[Change detection data]
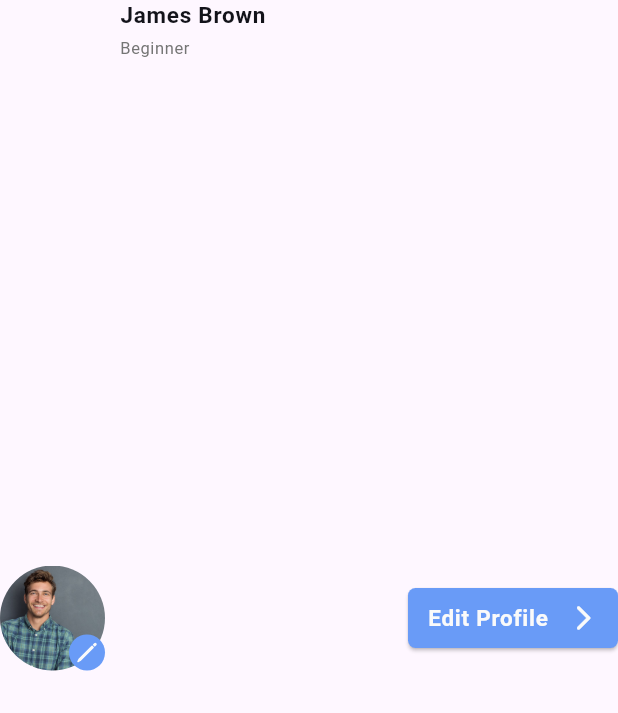
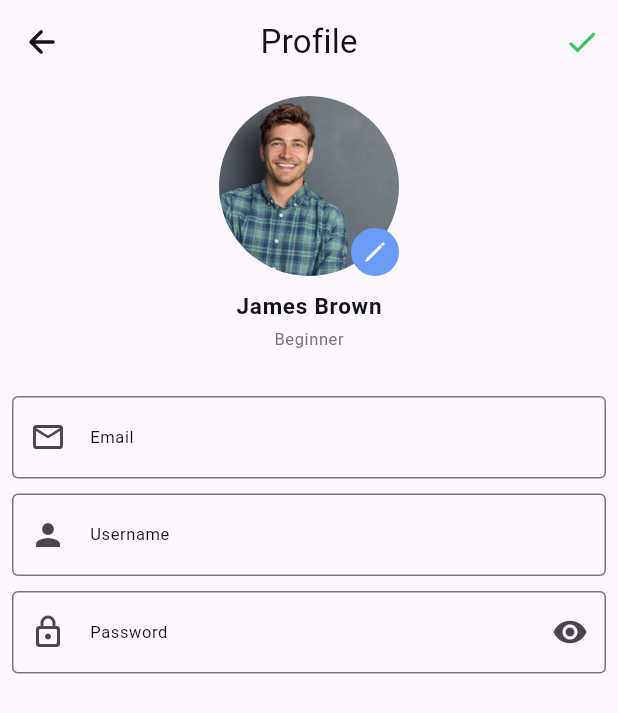
Before and after one commit to NhatToan1010/flutter_study_app, a Flutter app: the AvatarWidget widget shown alone on an empty page, opened directly with empty values, after a tap on "Edit Profile", on a phone screen of 412 x 824 dp. Shown: the top 713 px of the screen. Run offline on Flutter 3.47's test engine with Material 3 defaults, Android fonts, the phone set to English and light mode, and no system bars; our stand-ins replace cloud_firestore, firebase_auth, firebase_core, get, google_fonts, ionicons and 2 more; missing offline and left inert: otp_timer_button; accounts and stored records are empty; network calls fail.

Commit message:
Create Fetching data feature for UserModel. Create getUserDetails & getAllUser in user_repository.dart. Create update_profile_screen.dart and fetch data from 'Users' collection into update_profile_screen.dart.

```diff
--- a/lib/src/features/authentication/controllers/sign_up_controller.dart
+++ b/lib/src/features/authentication/controllers/sign_up_controller.dart
@@ -13,10 +13,10 @@ class SignUpController extends GetxController {
   final userName = TextEditingController();
 
   final userRepo = Get.put(UserRepository());
+  final userAuth = Get.put(AuthenticationRepository());
 
   void createUser(UserModel user) {
     userRepo.createUser(user);
-    AuthenticationRepository.instance
-        .createUserWithEmailAndPassword(user.email, user.password);
+    userAuth.createUserWithEmailAndPassword(user.email, user.password);
   }
 }
--- a/lib/src/features/authentication/models/user_model.dart
+++ b/lib/src/features/authentication/models/user_model.dart
@@ -1,3 +1,5 @@
+import 'package:cloud_firestore/cloud_firestore.dart';
+
 class UserModel {
   final String? id;
   final String userName;
@@ -13,4 +15,15 @@ class UserModel {
   toJSON() {
     return {"UserName": userName, "Email": email, "Password": password};
   }
+
+  // --- Fetch user data form FireStore to UserModel
+  factory UserModel.fromSnapshot(
+      DocumentSnapshot<Map<String, dynamic>> document) {
+    final data = document.data()!;
+    return UserModel(
+        id: document.id,
+        userName: data["UserName"],
+        email: data["Email"],
+        password: data["Password"]);
+  }
 }
--- a/lib/src/features/authentication/screens/sign_up_screen/widget/sign_up_form_widget.dart
+++ b/lib/src/features/authentication/screens/sign_up_screen/widget/sign_up_form_widget.dart
@@ -74,7 +74,6 @@ class SignUpForm extends StatelessWidget {
               ),
             ),
           ),
-          const SizedBox(height: 10.0),
           const SizedBox(height: 20.0),
           /* --- Button Sign Up --- */
           SizedBox(
@@ -86,8 +85,7 @@ class SignUpForm extends StatelessWidget {
                       email: controller.email.text.trim(),
                       password: controller.password.text.trim());
                   if (formKey.currentState!.validate()) {
-                    SignUpController.instance.createUser(user);
-                    Get.offAll(const DashBoard());
+                    controller.createUser(user);
                   }
                 },
                 child: Text(
--- /dev/null
+++ b/lib/src/features/home/controllers/profile/profile_controller.dart
@@ -0,0 +1,27 @@
+import 'package:flutter/material.dart';
+import 'package:flutter_study_app/src/repository/authentication_repository/authentication_repository.dart';
+import 'package:flutter_study_app/src/repository/authentication_repository/user_repository.dart';
+import 'package:get/get.dart';
+
+class ProfileController extends GetxController {
+  static ProfileController get find => Get.find();
+
+  final authRepo = Get.put(AuthenticationRepository());
+  final userRepo = Get.put(UserRepository());
+
+  // --- Get User Email and pass into UserRepository to fetch user record
+  getUserDetails() {
+    final email = authRepo.firebaseUser.value?.email;
+    if (email != null) {
+      return userRepo.getUserDetails(email);
+    } else {
+      Get.snackbar("Error", "Something went wrong!",
+          backgroundColor: Colors.redAccent.withOpacity(0.1),
+          colorText: Colors.red,
+          snackPosition: SnackPosition.BOTTOM);
+    }
+  }
+  getAllUser() {
+    return userRepo.getAllUser();
+  }
+}
--- a/lib/src/features/home/screens/dashboard/widget/bottom_navigation_bar.dart
+++ b/lib/src/features/home/screens/dashboard/widget/bottom_navigation_bar.dart
@@ -1,6 +1,7 @@
 import 'package:flutter/material.dart';
 import 'package:flutter_study_app/src/constants/colors.dart';
 import 'package:flutter_study_app/src/features/home/screens/dashboard/dashboard.dart';
+import 'package:flutter_study_app/src/features/home/screens/profile/profile_screen.dart';
 import 'package:get/get.dart';
 
 class DashBoardBottomNavigationBar extends StatelessWidget {
@@ -38,7 +39,7 @@ class DashBoardBottomNavigationBar extends StatelessWidget {
             label: "News"),
         BottomNavigationBarItem(
             icon: IconButton(
-              onPressed: () {},
+              onPressed: () => Get.to(const ProfileScreen()),
               icon: const Icon(Icons.person_outline_rounded),
               splashRadius: 1,
             ),
--- a/lib/src/features/home/screens/profile/profile_screen.dart
+++ b/lib/src/features/home/screens/profile/profile_screen.dart
@@ -48,15 +48,15 @@ class ProfileScreen extends StatelessWidget {
             mainAxisAlignment: MainAxisAlignment.spaceBetween,
             crossAxisAlignment: CrossAxisAlignment.start,
             children: [
-              // --- Avatar & Edit Button ---
+              /* --- Avatar & Edit Button --- */
               AvatarWidget(txtTheme: txtTheme),
               const SizedBox(height: 30.0),
               const Divider(),
               const SizedBox(height: 10.0),
-              // --- Features ---
+              /* --- Features --- */
               FeaturesWidget(txtTheme: txtTheme),
               const SizedBox(height: 30.0),
-              // --- Logout Button ---
+              /* --- Logout Button --- */
               LogoutButtonWidget(size: size, txtTheme: txtTheme)
             ],
           ),
--- /dev/null
+++ b/lib/src/features/home/screens/profile/update_profile_screen.dart
@@ -0,0 +1,185 @@
+import 'package:flutter/cupertino.dart';
+import 'package:flutter/material.dart';
+import 'package:flutter_study_app/src/constants/colors.dart';
+import 'package:flutter_study_app/src/constants/image_strings.dart';
+import 'package:flutter_study_app/src/constants/sizes.dart';
+import 'package:flutter_study_app/src/constants/text_strings.dart';
+import 'package:flutter_study_app/src/features/authentication/models/user_model.dart';
+import 'package:flutter_study_app/src/features/home/controllers/profile/profile_controller.dart';
+import 'package:get/get.dart';
+import 'package:get/get_core/src/get_main.dart';
+import 'package:ionicons/ionicons.dart';
+
+class UpdateProfileScreen extends StatelessWidget {
+  const UpdateProfileScreen({super.key});
+
+  @override
+  Widget build(BuildContext context) {
+    final txtTheme = Theme.of(context).textTheme;
+    final controller = Get.put(ProfileController());
+
+    return Scaffold(
+      appBar: AppBar(
+        centerTitle: true,
+        backgroundColor: Colors.transparent,
+        elevation: 0,
+        leading: IconButton(
+          icon: const Icon(Ionicons.arrow_back, color: darkColor700),
+          onPressed: () => Get.back(),
+          splashRadius: 1,
+        ),
+        title: Text(
+          txtProfile,
+          style: txtTheme.titleMedium,
+        ),
+        actions: [
+          IconButton(
+            onPressed: () {},
+            splashRadius: 1,
+            icon: const Icon(
+              Icons.check,
+              color: CupertinoColors.activeGreen,
+            ),
+          )
+        ],
+      ),
+      body: SingleChildScrollView(
+        child: Container(
+          padding: const EdgeInsets.all(defaultPaddingSize),
+          /* --- Wrap Widget with FutureBuilder --- */
+          child: FutureBuilder(
+            future: controller.getUserDetails(),
+            builder: (context, snapshot) {
+              /* --- When User have been connected --- */
+              if (snapshot.connectionState == ConnectionState.done) {
+                if (snapshot.hasData) {
+                  /* --- Return Update Profile Screen UI --- */
+                  UserModel userData = snapshot.data as UserModel;
+                  return Column(
+                    mainAxisAlignment: MainAxisAlignment.center,
+                    children: [
+                      /* --- Avatar --- */
+                      Stack(
+                        children: [
+                          SizedBox(
+                            width: 120,
+                            height: 120,
+                            child: ClipRRect(
+                              borderRadius: BorderRadius.circular(500.0),
+                              child: const Image(
+                                image: AssetImage(imgAvatar1),
+                                fit: BoxFit.cover,
+                              ),
+                            ),
+                          ),
+                          Positioned(
+                            bottom: 0,
+                            right: 0,
+                            child: Container(
+                                width: 32,
+                                height: 32,
+                                decoration: BoxDecoration(
+                                    borderRadius: BorderRadius.circular(100),
+                                    color: blueAccent),
+                                child: const Icon(
+                                  Ionicons.pencil_outline,
+                                  color: lightColor500,
+                                  size: 16,
+                                )),
+                          ),
+                        ],
+                      ),
+                      const SizedBox(height: 10.0),
+                      /* --- Name & Class --- */
+                      Column(
+                        crossAxisAlignment: CrossAxisAlignment.center,
+                        children: [
+                          Text(
+                            txtName,
+                            style: txtTheme.labelMedium,
+                          ),
+                          const SizedBox(height: 5.0),
+                          Text(
+                            txtBeginner,
+                            style: txtTheme.bodySmall
+                                ?.apply(color: darkColor200),
+                          ),
+                        ],
+                      ),
+                      const SizedBox(height: 30.0),
+                      /* --- Editable Sections --- */
+                      Form(
+                          child: Column(
+                        children: [
+                          /* --- Email --- */
+                          TextFormField(
+                            initialValue: userData.email,
+                            keyboardType: TextInputType.emailAddress,
+                            decoration: InputDecoration(
+                              prefixIcon: const Icon(Icons.email_outlined),
+                              border: const OutlineInputBorder(),
+                              label: Text(
+                                txtEmail,
+                                style: Theme.of(context).textTheme.bodySmall,
+                              ),
+                            ),
+                          ),
+                          const SizedBox(height: 10.0),
+                          /* --- Username --- */
+                          TextFormField(
+                            initialValue: userData.userName,
+                            decoration: InputDecoration(
+                              prefixIcon: const Icon(Icons.person),
+                              border: const OutlineInputBorder(),
+                              label: Text(
+                                txtUsername,
+                                style: Theme.of(context).textTheme.bodySmall,
+                              ),
+                            ),
+                          ),
+                          const SizedBox(height: 10.0),
+                          /* --- Password --- */
+                          TextFormField(
+                            initialValue: userData.password,
+                            obscureText: true,
+                            decoration: InputDecoration(
+                              prefixIcon:
+                                  const Icon(Icons.lock_outline_rounded),
+                              suffixIcon:
+                                  const Icon(Icons.remove_red_eye_rounded),
+                              border: const OutlineInputBorder(),
+                              label: Text(
+                                txtPassword,
+                                style: Theme.of(context).textTheme.bodySmall,
+                              ),
+                            ),
+                          ),
+                        ],
+                      ))
+                    ],
+                  );
+                }
+                /* --- When Connection error --- */
+                else {
+                  return Center(
+                    child: Text(
+                      "Something went wrong!",
+                      style: txtTheme.titleSmall
+                          ?.apply(color: Colors.grey.withOpacity(0.7)),
+                    ),
+                  );
+                }
+              }
+              /* --- When waiting for Connection --- */
+              else {
+                return const Center(
+                  child: CircularProgressIndicator(),
+                );
+              }
+            },
+          ),
+        ),
+      ),
+    );
+  }
+}
--- a/lib/src/features/home/screens/profile/widget/profile_avatar_widget.dart
+++ b/lib/src/features/home/screens/profile/widget/profile_avatar_widget.dart
@@ -3,6 +3,9 @@ import 'package:flutter/material.dart';
 import 'package:flutter_study_app/src/constants/colors.dart';
 import 'package:flutter_study_app/src/constants/image_strings.dart';
 import 'package:flutter_study_app/src/constants/text_strings.dart';
+import 'package:flutter_study_app/src/features/home/screens/profile/update_profile_screen.dart';
+import 'package:get/get.dart';
+import 'package:get/get_core/src/get_main.dart';
 import 'package:ionicons/ionicons.dart';
 
 class AvatarWidget extends StatelessWidget {
@@ -73,7 +76,7 @@ class AvatarWidget extends StatelessWidget {
         ),
         // --- Edit Profile Button ---
         ElevatedButton(
-            onPressed: () {},
+            onPressed: () => Get.to(const UpdateProfileScreen()),
             style: ElevatedButton.styleFrom(
                 backgroundColor: blueAccent,
                 foregroundColor: lightColor500,
--- a/lib/src/repository/authentication_repository/authentication_repository.dart
+++ b/lib/src/repository/authentication_repository/authentication_repository.dart
@@ -11,6 +11,7 @@ class AuthenticationRepository extends GetxController {
   final auth = FirebaseAuth.instance;
   late final Rx<User?> firebaseUser;
 
+  // --- Set up when User start Application ---
   @override
   void onReady() {
     Future.delayed(const Duration(seconds: 5));
--- a/lib/src/repository/authentication_repository/user_repository.dart
+++ b/lib/src/repository/authentication_repository/user_repository.dart
@@ -1,5 +1,4 @@
 import 'package:cloud_firestore/cloud_firestore.dart';
-import 'package:firebase_auth/firebase_auth.dart';
 import 'package:flutter/material.dart';
 import 'package:flutter_study_app/src/constants/colors.dart';
 import 'package:flutter_study_app/src/features/authentication/models/user_model.dart';
@@ -10,6 +9,7 @@ class UserRepository extends GetxController {
 
   final db = FirebaseFirestore.instance;
 
+  // --- Store User Data to FireStore ---
   Future<void> createUser(UserModel user) async {
       await db.collection("Users").add(user.toJSON())
         .whenComplete(
@@ -25,7 +25,20 @@ class UserRepository extends GetxController {
             colorText: Colors.red,
             snackPosition: SnackPosition.BOTTOM);
             print(error.toString());
-            return null;
+            return error;
         });
   }
+
+  // --- Fetch Current User or All User to Application ---
+  Future<UserModel> getUserDetails(String email) async {
+    final snapshot = await db.collection("Users").where("Email", isEqualTo: email).get();
+    final userData = snapshot.docs.map((e) => UserModel.fromSnapshot(e)).single;
+    return userData;
+  }
+
+  Future<List<UserModel>> getAllUser() async {
+    final snapshot = await db.collection("Users").get();
+    final userData = snapshot.docs.map((e) => UserModel.fromSnapshot(e)).toList();
+    return userData;
+  }
 }
```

PROBLEM TO WORK ON → Would you copy each line of the records that contains "UserRepository"?

RESULT OF THE TASK →
   final userRepo = Get.put(UserRepository());
+  final userRepo = Get.put(UserRepository());
+  // --- Get User Email and pass into UserRepository to fetch user record
@@ -10,6 +9,7 @@ class UserRepository extends GetxController {
@@ -25,7 +25,20 @@ class UserRepository extends GetxController {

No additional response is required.